I was once told that in the business world a “learning opportunity” is just a translation for “I went through some pain or a loss of money”, and “experience” is just a collection of learning opportunities. So why is it that we feel the need to collectively gain experience on our career path? To quote a poplar hip hop artist Earl Simmons, “sometimes it takes pain to make the brain smarter” is a statement that many have lived first hand including yours truly, so I am here to share my experience with you on these matters.
How can we still reduce the impact of a learning opportunity while gaining a form of experience? We rely upon other people’s experiences by putting in plans. With recent events this past year the contingency plans of many companies were put to the test, these plans can also be called BC/DR (Business Continuity / Disaster Recovery) plans and have been around for many years.

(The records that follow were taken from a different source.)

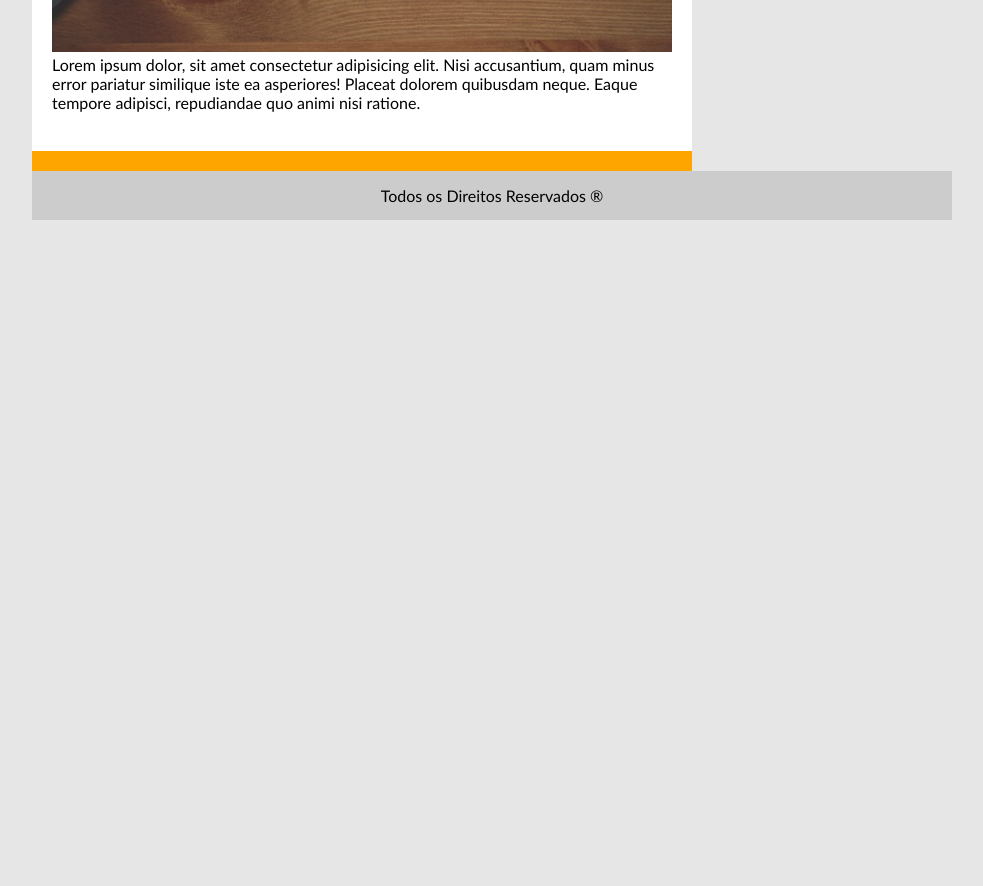
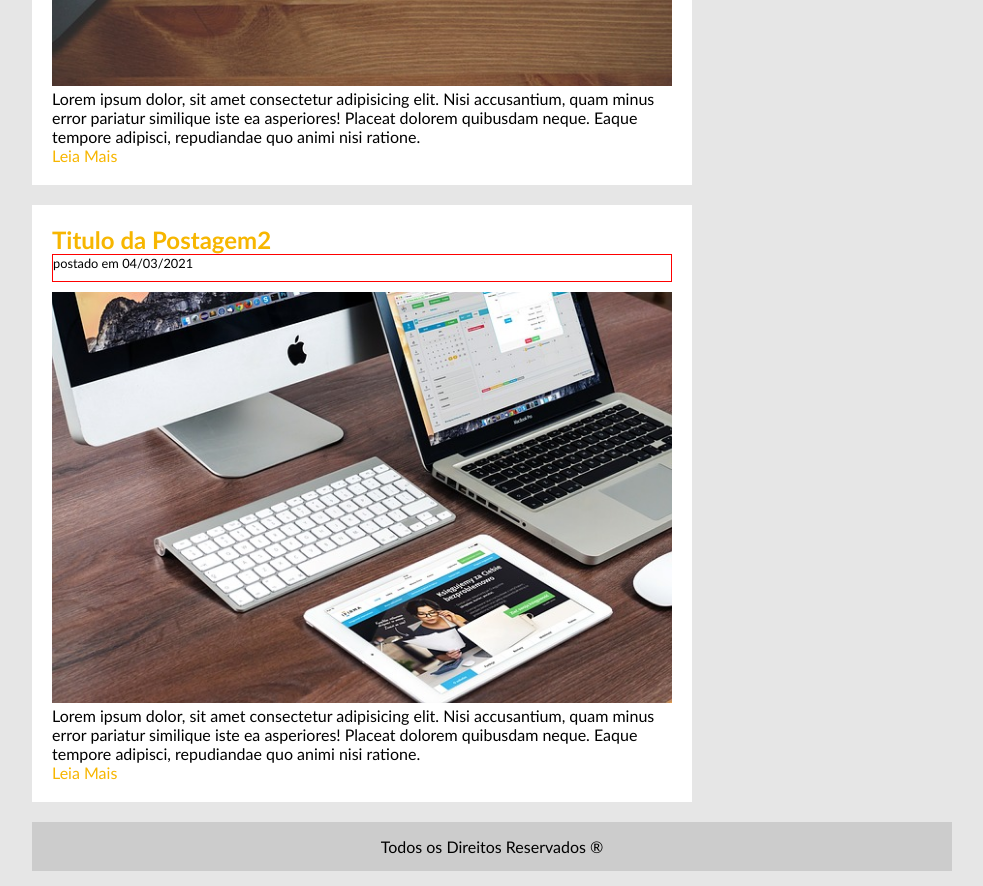
Before and after one commit to RenatoGFerreira/TecBlog-Site, a plain HTML site: page index.html in a window 1280 px wide. Shown: the part 565-1451 px from the top of the page, without its empty margins (148-1131 px from the left). Before the commit the page ends 800 px from the top, so only its background shows below. Drawn offline with Linux system fonts and the light colour scheme.

Commit message:
Finalizando a Area principal
Finalizado a area principal de postagens

```diff
--- a/css/style.css
+++ b/css/style.css
@@ -25,10 +25,12 @@ body{
 #area-principal{
     width: 920px;
     margin: 0 auto;
+    padding: 15px;
 }
 
-#area-postagens, #area-lateral{
+#area-lateral{
     background: orange;
+
 }
 #area-postagens{
     width: 660px;
@@ -60,12 +62,20 @@ a{
     text-decoration: none;
 }
 a:link, a:visited{
+    color: #f7b600;
+
+}
+a:hover{
+    text-decoration: underline;
+}
+#area-cabecalho a:link, #area-cabecalho a:visited{
     color: #fff;
     padding: 8px 12px;
 }
-a:hover{
+#area-cabecalho a:hover{
     color: #f7b600;
     background: #fff;
+    text-decoration: none;
 }
 
 /*
@@ -75,6 +85,17 @@ h1{
     color: #4e4e4e;
     font-size: 2.5em;
 }
+h2{
+    color: #f7b600;
+}
 .branco{
     color: white;
 }
+.data-postagem{
+    font-size: 0.8em;
+    border-bottom: 1px solid #f4f4f4;
+    padding-bottom: 10px;
+    display: block;
+    margin-bottom: 10px;
+    border: 1px solid red;
+}
--- a/index.html
+++ b/index.html
@@ -26,13 +26,19 @@
             <!--Abertura da Postagem-->
             <div class="postagem">
                 <h2>Titulo da Postagem</h2>
-                <span>postado em 04/03/2021</span>
+                <span class="data-postagem">postado em 05/03/2021</span>
                 <img width="620px" src="imagens/imagem1.jpg" alt="">
                 <p>Lorem ipsum dolor, sit amet consectetur adipisicing elit. Nisi accusantium, quam minus error pariatur similique iste ea asperiores! Placeat dolorem quibusdam neque. Eaque tempore adipisci, repudiandae quo animi nisi ratione.</p>
                 <a href="#">Leia Mais</a>
-            <!--//Fechamento da Postagem-->
-
-            </div>
+            </div><!--//Fechamento da Postagem-->
+            <!--Abertura da Postagem-->
+            <div class="postagem">
+                <h2>Titulo da Postagem2</h2>
+                <span class="data-postagem">postado em 04/03/2021</span>
+                <img width="620px" src="imagens/imagem2.jpg" alt="">
+                <p>Lorem ipsum dolor, sit amet consectetur adipisicing elit. Nisi accusantium, quam minus error pariatur similique iste ea asperiores! Placeat dolorem quibusdam neque. Eaque tempore adipisci, repudiandae quo animi nisi ratione.</p>
+                <a href="#">Leia Mais</a>
+            </div><!--//Fechamento da Postagem-->
         </div>
         <div id="area-lateral">
             Area Lateral
```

In the late 1990’s at the turn of the century businesses had a plan for the roll over to 2000, planning paid off as there were very few if any disruptions to services and utilities that we all feared would come to a grinding halt. Only until after the tragic events of September 11th 2001 did companies start to take a look at BC/DR plans and put effort and credence into business continuity planning. The fact that buildings, infrastructure, and services can come to an abrupt end became the focus for many executives who were now faced with a learning opportunity to gain experience in a new lesson of running a business.
The collective business community has gained experience in the form of time at the turn of the century, disaster in the form of terrorism, disaster in the form of natural events like Fukashima 2011, and now in the form of a pandemic. But what is next? No one knows exactly what is next, but we can still plan for it, by dusting off the contingency plan and incorporating some of the trends that have been occurring in the technological industry.
Many of the events that have occurred in the recent years are horrific and life changing disasters but it doesn’t take the magnitude of a terrorist strike or a raging tsunami to level a business, it can be as simple as an employee clicking on a link embedded in a phishing email to unleash an encryption attack or devious actions as shutting down a platform for political or social unrest reasons.
The commodity under attack in all cases is data, the data owned by a company is its lifeblood and if that lifeblood is not protected by an evolving business continuity / disaster recovery plan the risk for a “learning opportunity” is quite high. With the wide adoption of public cloud computing planning for rapid data mobility, protection and recovery should be at the foundation of every CEO’s business continuity plan.
For more information on creating and updating a BC/DR plan, or introducing data mobility in your environment feel free to reach out to Komodo Cloud for a “pleasant experience” .
CTO of Komodo Cloud